■ Problem details ■
Within the records that follow, count the lines containing the string "main". Reply only with the count.
--- Given information Enclosed Below ---
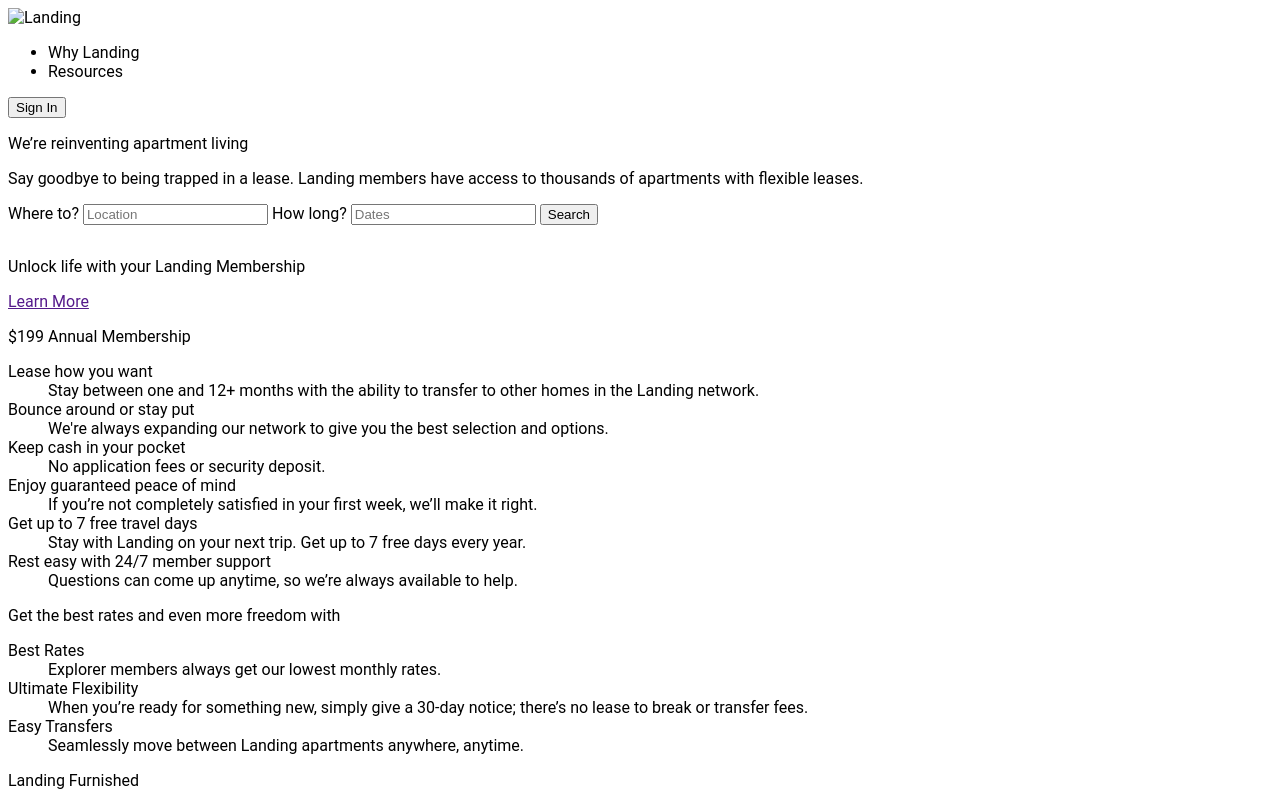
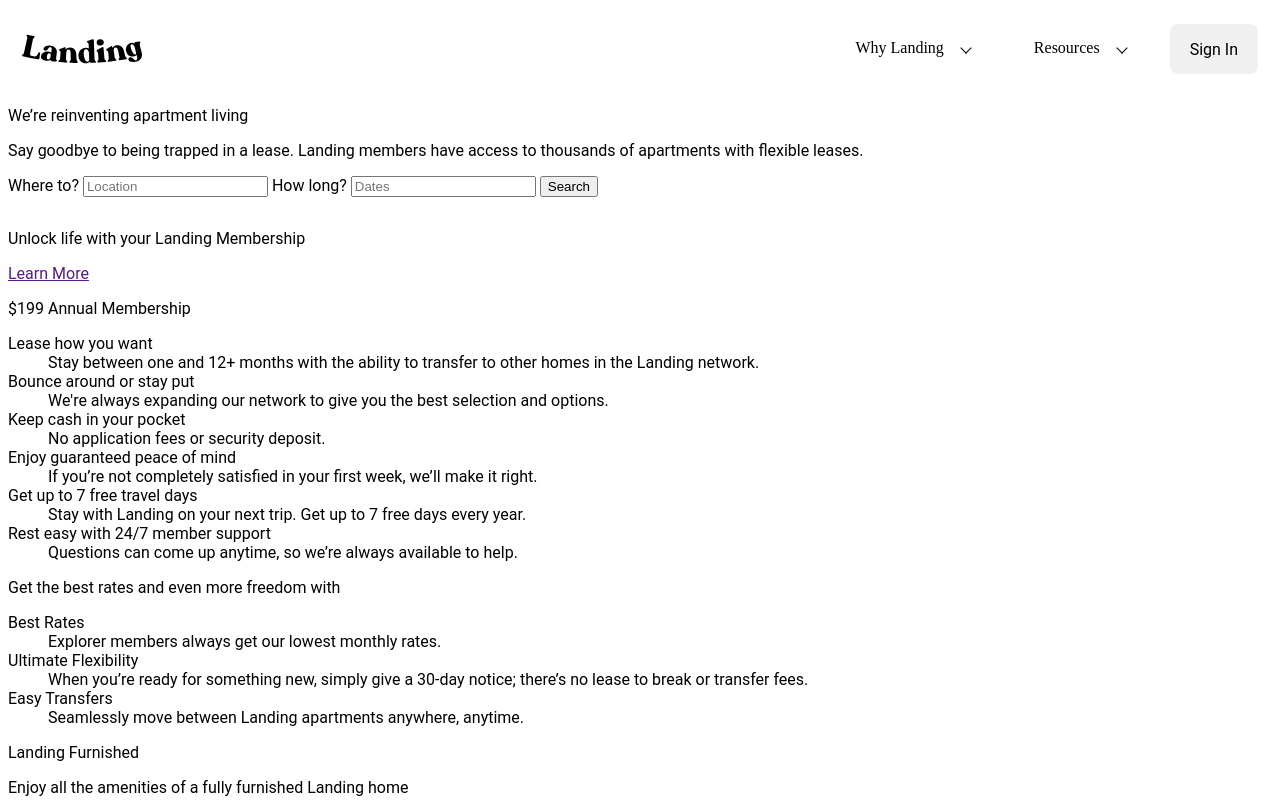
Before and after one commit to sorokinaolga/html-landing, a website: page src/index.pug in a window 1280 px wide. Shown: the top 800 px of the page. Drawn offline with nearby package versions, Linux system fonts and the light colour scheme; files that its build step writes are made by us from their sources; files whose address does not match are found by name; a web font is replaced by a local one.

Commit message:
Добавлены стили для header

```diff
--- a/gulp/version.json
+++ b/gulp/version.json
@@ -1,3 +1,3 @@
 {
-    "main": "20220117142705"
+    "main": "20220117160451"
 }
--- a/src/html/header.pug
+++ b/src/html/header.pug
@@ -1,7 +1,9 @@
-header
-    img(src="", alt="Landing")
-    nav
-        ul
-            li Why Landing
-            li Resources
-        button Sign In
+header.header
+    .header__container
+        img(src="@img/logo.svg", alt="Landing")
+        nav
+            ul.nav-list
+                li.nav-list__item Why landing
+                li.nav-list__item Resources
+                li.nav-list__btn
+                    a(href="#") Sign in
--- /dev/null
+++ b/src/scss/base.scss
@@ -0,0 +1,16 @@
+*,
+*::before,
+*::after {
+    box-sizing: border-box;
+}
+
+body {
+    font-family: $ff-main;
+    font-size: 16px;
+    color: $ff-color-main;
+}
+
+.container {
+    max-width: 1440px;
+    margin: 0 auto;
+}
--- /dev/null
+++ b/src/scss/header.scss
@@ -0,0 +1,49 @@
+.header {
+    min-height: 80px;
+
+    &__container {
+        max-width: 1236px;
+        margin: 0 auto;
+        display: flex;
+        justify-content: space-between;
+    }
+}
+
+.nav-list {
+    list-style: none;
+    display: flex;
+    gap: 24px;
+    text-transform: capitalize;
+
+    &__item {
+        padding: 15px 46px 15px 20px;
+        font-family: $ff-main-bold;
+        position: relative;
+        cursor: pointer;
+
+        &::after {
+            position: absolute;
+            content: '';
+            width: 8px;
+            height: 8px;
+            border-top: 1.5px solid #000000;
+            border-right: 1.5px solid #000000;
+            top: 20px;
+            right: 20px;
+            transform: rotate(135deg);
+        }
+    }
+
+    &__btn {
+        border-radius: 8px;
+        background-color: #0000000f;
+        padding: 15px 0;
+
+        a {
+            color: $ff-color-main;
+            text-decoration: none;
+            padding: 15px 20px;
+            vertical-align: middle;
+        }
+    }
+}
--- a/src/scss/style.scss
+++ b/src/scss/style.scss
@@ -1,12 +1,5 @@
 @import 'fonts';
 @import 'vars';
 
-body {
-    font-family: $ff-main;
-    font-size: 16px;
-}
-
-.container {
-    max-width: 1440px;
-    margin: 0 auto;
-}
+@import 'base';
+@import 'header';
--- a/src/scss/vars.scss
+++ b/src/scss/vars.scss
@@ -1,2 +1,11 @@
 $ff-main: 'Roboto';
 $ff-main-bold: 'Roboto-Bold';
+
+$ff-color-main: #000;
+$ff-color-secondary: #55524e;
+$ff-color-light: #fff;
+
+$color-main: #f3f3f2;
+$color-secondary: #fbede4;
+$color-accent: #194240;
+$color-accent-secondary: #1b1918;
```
--- End of Enclosed Given information ---
■ Exercise result ■
11